Fortunately, the will of the childless son, Stephen2 Harper, has survived and it is this instrument which makes it possible for us to identify several members of this family group who otherwise would have remained unknown. In his will dated 17 Nov. 1740, proved 31 Dec. 1740, Stephen Harper of the town of Falmouth, yeoman, gives to his “wife Eliphal Harper one half the lot of land in Falmouth Town bounded southerly by Nathanial Hatch’s land . . . Westerly by Tobey’s land . . . Northerly by Thomas Parker . . . also the whole use and improvement of all my Real Estate together with the North end of my house and one half my barn . . . in Falmouth” during her natural life and all moveable estate and the residue after other bequests; to kinsman Stephen Bowerman all lands and meadows lying in the town of Falmouth after wife’s decease, he to pay the legacies hereafter ordered, and also the new end of the dwelling house and half the barn. To kinswoman Abigail Robinson £30 to be paid by Stephen Bowerman after “that I have given him comes into his hands”; to kinswoman Experience Gifford £30 with the same provision, and £5 each to kinsman Thomas Bowerman Junr, kinsman Samuell Bowerman, kinswomen Deborah Gifford, Waitstill Allen, Mary “Bassington” [sic?], Experience Landers and Mary Robinson, and kinswoman Hannah Barlow. To kinsman Benjamin Bowerman. “My will is that if my wife Eliphal Harper should, after my decease, move from Falmouth and hire out the Real Estate I have given her the use of, that she should give Stephen Bowerman the Refusal of the hiring of it, he paying as much yearly for the rent thereof as any other person and if he choses it, then to let any of the rest of his brothers have the offer thereof, giving as aforesaid.” Humphrey Wadey of Sandwich is named sole executor; witnesses: Seth Parker, Jashub Wing, Theodore Morse. Wing and Morse were sworn 17 Nov. 1740 and Parker 6 April 1741 (Barnstable County Probate 5:539).

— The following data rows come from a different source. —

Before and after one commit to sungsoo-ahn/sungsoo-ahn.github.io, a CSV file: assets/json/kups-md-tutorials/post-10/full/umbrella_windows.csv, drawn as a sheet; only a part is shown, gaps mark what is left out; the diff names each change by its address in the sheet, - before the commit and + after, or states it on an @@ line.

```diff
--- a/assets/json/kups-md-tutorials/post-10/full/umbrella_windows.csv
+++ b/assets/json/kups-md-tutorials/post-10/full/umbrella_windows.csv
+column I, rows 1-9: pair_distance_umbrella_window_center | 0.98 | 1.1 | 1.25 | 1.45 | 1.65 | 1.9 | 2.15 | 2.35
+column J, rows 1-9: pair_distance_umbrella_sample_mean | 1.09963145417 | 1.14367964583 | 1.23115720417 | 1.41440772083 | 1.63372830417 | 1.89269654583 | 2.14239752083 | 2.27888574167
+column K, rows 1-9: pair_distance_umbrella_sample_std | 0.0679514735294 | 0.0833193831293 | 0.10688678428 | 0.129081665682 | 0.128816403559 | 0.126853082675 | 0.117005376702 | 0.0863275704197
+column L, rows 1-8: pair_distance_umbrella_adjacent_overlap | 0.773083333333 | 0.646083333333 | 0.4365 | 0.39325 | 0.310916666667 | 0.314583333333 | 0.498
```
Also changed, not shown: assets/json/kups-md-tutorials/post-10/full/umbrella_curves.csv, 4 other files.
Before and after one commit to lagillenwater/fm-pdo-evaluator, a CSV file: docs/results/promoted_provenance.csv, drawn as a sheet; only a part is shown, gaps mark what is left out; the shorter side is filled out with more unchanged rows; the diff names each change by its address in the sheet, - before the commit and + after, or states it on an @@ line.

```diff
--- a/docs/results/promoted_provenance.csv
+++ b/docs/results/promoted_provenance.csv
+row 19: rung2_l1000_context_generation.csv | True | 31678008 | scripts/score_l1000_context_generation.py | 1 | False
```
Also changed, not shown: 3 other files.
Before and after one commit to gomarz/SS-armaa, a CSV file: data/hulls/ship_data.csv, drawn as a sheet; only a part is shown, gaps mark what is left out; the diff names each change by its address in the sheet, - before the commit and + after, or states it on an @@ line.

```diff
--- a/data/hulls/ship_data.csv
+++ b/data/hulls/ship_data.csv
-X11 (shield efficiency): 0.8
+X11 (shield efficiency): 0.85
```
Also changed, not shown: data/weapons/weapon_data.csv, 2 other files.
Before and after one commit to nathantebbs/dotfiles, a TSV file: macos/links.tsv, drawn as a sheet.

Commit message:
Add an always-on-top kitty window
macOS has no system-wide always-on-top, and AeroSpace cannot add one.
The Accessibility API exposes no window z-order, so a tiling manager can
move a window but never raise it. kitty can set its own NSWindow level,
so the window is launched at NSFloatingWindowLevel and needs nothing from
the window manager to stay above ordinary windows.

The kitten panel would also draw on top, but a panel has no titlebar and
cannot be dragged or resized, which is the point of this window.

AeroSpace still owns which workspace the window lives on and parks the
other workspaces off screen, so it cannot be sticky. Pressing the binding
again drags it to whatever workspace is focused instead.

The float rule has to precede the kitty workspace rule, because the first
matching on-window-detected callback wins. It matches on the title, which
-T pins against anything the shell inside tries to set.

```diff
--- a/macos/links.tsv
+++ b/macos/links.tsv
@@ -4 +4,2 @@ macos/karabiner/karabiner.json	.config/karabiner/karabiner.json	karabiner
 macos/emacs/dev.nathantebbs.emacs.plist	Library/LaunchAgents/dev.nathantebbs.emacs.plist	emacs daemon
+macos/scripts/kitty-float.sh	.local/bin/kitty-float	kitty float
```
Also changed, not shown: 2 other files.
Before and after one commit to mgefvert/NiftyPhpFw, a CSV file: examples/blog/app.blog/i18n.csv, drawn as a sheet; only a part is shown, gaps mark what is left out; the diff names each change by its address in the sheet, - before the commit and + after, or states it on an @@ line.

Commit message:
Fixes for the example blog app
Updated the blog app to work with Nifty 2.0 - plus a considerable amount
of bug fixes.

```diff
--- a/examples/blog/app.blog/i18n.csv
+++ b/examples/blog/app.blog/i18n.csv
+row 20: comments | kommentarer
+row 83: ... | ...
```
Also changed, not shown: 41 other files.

Stephen Harper’s will names eight children of his eldest sister, Mary (Harper) Bowerman (Stephen, Experience, Deborah, Benjamin, Thomas, Samuel, Wait and Hannah). It seems likely that “kinswoman Mary Bassington” was a ninth child. Perhaps some reader can confirm or otherwise identify Mary Bassington. Also named in the will are Abigail, Experience and Mary Robinson, daughters of the testator’s half‑sister, Hannah (Harper) Robinson (see below). It is interesting that Stephen Harper does not name his youngest half‑sister Mercy Harper, although the latter was living unmarried at the date of the will. This omission could be explained by the hypothesis that the two were not on good terms, or by the possibility that Robert Harper had provided by deed of gift for his youngest child, so that Stephen may have felt that Mercy had had her full share of the family estate.